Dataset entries
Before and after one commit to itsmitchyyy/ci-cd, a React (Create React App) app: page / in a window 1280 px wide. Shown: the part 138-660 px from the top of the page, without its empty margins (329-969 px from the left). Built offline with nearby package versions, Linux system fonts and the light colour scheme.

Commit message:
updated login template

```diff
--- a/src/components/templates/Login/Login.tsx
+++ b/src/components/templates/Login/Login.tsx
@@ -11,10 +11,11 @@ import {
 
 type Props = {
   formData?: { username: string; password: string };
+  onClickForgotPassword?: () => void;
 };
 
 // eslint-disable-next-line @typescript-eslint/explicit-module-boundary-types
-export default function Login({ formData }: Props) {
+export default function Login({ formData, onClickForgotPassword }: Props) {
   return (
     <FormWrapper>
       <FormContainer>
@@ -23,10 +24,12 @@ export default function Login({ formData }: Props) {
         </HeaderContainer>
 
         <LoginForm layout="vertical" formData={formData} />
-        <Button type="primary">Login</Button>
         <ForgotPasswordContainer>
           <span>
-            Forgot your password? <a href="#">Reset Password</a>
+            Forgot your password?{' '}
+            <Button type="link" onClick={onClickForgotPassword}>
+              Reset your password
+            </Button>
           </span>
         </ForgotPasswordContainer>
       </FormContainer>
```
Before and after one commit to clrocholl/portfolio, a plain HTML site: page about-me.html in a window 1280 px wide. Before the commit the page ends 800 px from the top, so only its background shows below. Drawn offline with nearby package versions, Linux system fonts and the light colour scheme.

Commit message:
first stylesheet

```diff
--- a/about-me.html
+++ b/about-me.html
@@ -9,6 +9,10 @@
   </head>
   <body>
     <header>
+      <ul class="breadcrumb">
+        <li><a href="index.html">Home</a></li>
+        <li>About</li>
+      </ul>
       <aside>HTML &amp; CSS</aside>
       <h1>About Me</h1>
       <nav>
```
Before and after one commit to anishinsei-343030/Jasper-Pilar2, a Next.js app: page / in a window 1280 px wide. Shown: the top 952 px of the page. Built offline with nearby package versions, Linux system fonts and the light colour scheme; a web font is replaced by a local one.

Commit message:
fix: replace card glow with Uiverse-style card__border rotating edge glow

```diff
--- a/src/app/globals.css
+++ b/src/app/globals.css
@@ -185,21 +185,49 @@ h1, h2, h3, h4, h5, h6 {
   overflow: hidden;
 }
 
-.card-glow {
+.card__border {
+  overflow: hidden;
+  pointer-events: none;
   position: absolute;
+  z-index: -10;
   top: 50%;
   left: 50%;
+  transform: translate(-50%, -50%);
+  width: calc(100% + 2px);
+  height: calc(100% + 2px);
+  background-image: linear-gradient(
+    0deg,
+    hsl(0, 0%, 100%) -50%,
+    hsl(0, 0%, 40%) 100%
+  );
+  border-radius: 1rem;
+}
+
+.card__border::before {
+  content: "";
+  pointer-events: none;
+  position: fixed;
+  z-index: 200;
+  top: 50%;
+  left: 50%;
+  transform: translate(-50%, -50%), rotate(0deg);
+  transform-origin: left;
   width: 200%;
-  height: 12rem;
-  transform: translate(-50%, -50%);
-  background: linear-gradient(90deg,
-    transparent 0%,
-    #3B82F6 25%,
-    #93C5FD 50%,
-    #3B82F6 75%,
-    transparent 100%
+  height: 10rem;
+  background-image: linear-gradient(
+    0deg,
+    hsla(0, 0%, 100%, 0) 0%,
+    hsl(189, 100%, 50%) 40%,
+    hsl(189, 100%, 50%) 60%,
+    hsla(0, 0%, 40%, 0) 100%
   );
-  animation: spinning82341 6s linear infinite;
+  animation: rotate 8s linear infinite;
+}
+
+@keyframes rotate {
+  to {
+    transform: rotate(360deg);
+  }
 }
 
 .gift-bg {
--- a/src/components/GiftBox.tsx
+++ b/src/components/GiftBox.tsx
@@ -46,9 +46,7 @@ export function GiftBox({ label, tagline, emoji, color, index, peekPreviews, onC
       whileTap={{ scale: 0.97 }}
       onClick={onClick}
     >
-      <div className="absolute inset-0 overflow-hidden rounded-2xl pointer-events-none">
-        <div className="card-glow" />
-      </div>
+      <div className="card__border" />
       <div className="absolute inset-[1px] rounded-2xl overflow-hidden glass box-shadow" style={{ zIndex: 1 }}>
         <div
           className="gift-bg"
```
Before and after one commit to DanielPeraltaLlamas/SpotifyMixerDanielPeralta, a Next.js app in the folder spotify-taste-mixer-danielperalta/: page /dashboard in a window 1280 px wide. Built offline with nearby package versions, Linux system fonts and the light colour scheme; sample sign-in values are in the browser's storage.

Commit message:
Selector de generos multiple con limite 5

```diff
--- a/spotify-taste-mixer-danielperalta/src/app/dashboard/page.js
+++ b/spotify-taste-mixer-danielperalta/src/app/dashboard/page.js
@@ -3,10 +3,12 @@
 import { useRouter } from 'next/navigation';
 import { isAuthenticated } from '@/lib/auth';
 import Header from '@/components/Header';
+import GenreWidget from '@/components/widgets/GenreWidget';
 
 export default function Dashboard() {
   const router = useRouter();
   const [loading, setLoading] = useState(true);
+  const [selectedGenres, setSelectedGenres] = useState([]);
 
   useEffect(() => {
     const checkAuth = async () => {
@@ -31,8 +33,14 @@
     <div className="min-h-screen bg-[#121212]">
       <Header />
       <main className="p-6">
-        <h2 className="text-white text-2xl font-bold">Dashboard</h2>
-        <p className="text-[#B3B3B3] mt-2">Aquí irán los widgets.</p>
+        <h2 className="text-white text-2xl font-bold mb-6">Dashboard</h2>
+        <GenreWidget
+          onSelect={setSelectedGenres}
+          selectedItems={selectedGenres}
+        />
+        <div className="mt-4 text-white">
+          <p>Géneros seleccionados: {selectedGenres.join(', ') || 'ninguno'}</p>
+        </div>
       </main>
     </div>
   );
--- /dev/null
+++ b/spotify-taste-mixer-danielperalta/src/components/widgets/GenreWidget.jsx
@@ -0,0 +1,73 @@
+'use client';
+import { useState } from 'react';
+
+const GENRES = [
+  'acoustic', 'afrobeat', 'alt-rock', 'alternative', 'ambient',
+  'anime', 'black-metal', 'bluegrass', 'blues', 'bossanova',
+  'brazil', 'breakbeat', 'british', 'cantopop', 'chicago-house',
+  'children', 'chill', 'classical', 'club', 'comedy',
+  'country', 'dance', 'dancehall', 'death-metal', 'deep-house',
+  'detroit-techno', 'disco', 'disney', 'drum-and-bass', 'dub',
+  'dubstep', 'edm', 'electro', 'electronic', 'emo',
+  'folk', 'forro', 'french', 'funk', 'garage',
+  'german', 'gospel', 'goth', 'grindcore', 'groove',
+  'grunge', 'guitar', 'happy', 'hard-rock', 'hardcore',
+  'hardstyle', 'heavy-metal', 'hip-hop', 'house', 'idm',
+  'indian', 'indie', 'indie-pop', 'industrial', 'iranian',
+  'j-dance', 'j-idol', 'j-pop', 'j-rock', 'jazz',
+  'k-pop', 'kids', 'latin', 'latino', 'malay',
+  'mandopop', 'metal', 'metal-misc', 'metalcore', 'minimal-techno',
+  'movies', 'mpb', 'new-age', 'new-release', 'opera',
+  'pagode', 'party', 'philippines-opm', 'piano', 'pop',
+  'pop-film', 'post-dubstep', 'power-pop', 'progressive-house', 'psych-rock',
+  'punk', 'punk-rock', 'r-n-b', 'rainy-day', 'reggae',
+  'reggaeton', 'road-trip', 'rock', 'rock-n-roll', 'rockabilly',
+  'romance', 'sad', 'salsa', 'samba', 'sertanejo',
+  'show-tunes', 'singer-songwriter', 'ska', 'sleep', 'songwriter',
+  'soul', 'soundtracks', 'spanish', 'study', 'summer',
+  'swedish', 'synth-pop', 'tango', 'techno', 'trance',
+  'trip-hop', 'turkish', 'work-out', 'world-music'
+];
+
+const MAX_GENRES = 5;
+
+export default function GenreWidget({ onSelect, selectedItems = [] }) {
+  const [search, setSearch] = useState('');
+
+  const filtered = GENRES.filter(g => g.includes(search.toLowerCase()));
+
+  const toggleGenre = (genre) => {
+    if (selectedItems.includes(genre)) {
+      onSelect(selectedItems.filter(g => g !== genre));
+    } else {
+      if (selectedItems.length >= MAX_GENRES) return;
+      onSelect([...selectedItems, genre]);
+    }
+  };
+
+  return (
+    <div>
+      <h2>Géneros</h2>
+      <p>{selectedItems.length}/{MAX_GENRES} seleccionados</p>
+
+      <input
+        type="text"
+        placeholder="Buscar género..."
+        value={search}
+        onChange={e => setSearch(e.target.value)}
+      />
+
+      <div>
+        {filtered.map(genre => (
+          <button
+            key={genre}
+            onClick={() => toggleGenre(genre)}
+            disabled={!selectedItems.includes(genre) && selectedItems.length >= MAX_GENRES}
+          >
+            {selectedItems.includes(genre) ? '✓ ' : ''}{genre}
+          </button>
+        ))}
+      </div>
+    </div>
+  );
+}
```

Exercise details: Where a line in the records above contains the string "GenreWidget", return that line.

Output for this task:
+import GenreWidget from '@/components/widgets/GenreWidget';
+        <GenreWidget
+++ b/spotify-taste-mixer-danielperalta/src/components/widgets/GenreWidget.jsx
+export default function GenreWidget({ onSelect, selectedItems = [] }) {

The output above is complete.